Sadly, I have not read a book I have really liked this year, but I have read several articles that have inspired me greatly. I have subscribed to Rolling Stone magazine and The Economist and have enjoyed staying informed from a variety of perspectives.
Favorite song to get your blood moving?
I’ve put together a “Drive the Dream” playlist just for this purpose. Every song on there has the groove that gets me to move so I can keep on moving and drive my company well-fueled.
As a writer and artist, what would you say is the best way to rest or decompress?
Nature is my go-to: those forest walks or being close to water, the rivers, lakes, oceans, and a regular bubble bath. Just letting my mind drift, for even a few minutes, can help to refuel me.
What’s one piece of advice you give to someone looking to seek out the mental health benefits of music for the first time?
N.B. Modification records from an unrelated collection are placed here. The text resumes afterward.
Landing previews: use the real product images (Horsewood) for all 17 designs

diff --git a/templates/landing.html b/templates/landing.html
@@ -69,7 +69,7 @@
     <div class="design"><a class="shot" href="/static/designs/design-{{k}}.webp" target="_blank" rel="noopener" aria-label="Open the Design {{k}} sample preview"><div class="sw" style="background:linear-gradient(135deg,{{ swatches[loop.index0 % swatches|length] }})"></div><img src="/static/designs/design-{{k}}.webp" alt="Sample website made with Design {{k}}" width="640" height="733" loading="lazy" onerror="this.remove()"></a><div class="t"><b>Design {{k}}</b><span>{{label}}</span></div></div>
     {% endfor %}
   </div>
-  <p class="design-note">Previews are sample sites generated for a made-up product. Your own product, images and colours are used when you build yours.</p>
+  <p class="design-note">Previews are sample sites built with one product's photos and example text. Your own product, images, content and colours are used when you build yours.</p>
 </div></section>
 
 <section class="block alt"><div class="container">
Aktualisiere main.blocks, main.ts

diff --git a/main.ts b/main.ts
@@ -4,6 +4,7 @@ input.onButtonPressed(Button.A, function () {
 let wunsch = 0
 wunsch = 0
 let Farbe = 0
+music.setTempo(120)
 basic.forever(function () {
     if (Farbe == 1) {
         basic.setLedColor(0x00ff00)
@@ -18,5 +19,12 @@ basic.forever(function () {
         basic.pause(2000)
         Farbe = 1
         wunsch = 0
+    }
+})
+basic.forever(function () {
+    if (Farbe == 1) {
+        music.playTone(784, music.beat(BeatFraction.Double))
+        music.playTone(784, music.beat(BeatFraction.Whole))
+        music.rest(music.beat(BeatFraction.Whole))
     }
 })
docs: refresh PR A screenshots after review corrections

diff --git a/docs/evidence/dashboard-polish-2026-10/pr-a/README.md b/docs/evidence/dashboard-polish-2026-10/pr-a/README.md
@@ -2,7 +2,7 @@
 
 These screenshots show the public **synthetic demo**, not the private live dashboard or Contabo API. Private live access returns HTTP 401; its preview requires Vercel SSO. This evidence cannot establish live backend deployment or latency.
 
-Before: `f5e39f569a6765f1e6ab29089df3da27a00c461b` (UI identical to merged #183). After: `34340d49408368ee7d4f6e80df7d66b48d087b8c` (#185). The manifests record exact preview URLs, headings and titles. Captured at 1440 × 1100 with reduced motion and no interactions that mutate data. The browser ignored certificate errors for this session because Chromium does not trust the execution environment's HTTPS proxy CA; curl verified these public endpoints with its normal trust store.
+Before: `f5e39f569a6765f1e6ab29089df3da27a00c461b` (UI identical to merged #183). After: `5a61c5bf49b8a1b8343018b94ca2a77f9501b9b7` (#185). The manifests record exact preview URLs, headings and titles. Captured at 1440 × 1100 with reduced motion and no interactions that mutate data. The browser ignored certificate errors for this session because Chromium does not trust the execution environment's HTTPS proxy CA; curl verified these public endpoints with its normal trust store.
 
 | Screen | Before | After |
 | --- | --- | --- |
The most valuable suggestion is to use music with the intention of wellbeing and although that sounds simple, it is not always easy. That is why I wrote Wellness, Wellplayed: as a resource and guide through scenarios and activities that will help, regardless of your age.
Favorite social media app?
Since promoting my book I have been enjoying Twitter more and more. I find it has been a great place to add a sentence of positivity amongst a lot of noise.
What’s your current read?
I am just starting Being Mortal by Atul Gawande. I am so excited to finally dig into this bestseller that has been waiting for me on my bedside table for many months.
Favorite movie of all-time?
I have seen many movies but the ones that replay in my mind over and over tend to be music documentaries or those with a great soundtrack. I find I often forget the title of the move but the music truly lingers on. Watching movies through an auditory lens! When watching TV I tend to lean to crime and detective dramas.
As you write, “Remember, a song is never just a song and a playlist is never just a playlist—a song is someone’s moment and a playlist is someone’s story.” What do you make of the ways that music comes to dominate and control our lives, for better and for worse? (e.g. how certain painful memories can become forever attached to a happy song, no matter how hard we try to overcome it.)
Yes, music does have the capacity to trigger a memory and keep it anchored. Fortunately, evidence supports that more good memories are remembered than those we would like to forget. It is one of the reasons I suggest to keep exploring new music, creating new memories with music. Music has the capacity to help you with whatever you are going through. It can truly be your sure friend. Every playlist you develop will bring you into a deep-seated creative process that will ease your mind and guide you to see your world through a different lens. If you reflect on the past, stay open in the moment, and are willing to embrace the new, your memories, moods, and motivations will continue to grow and change — bringing you a life that is fuller, and more fulfilling, than the life you otherwise would have had.
The most adventurous thing you’ve ever done?
Learning to swim at the age of 36. This took every ounce of bravery I possessed.
Hardcover or paperback?
I can go either way, but I am finding the hardcovers have bigger print which helps my dimming eyes.
The most expensive thing you’ve ever shamelessly splurged on?
Fluevogs — shoes that bring a little rock, roll and art to my feet.
One thing that’s been keeping you sane throughout the COVID-19 pandemic?
This book has absolutely given me a new focus — not just the writing and promoting it with my good friend Eric Alper, and meeting so many great people along the way, but with the actual content, too. This book has reignited my own music and I couldn’t be more grateful.
What can we expect to see next from you?
I am SO looking forward to taking the Wellness, Wellplayed message on the road (virtually and hopefully soon in-person). Sharing the information with teams and audiences large and small — corporate, healthcare, and education — music can help us all.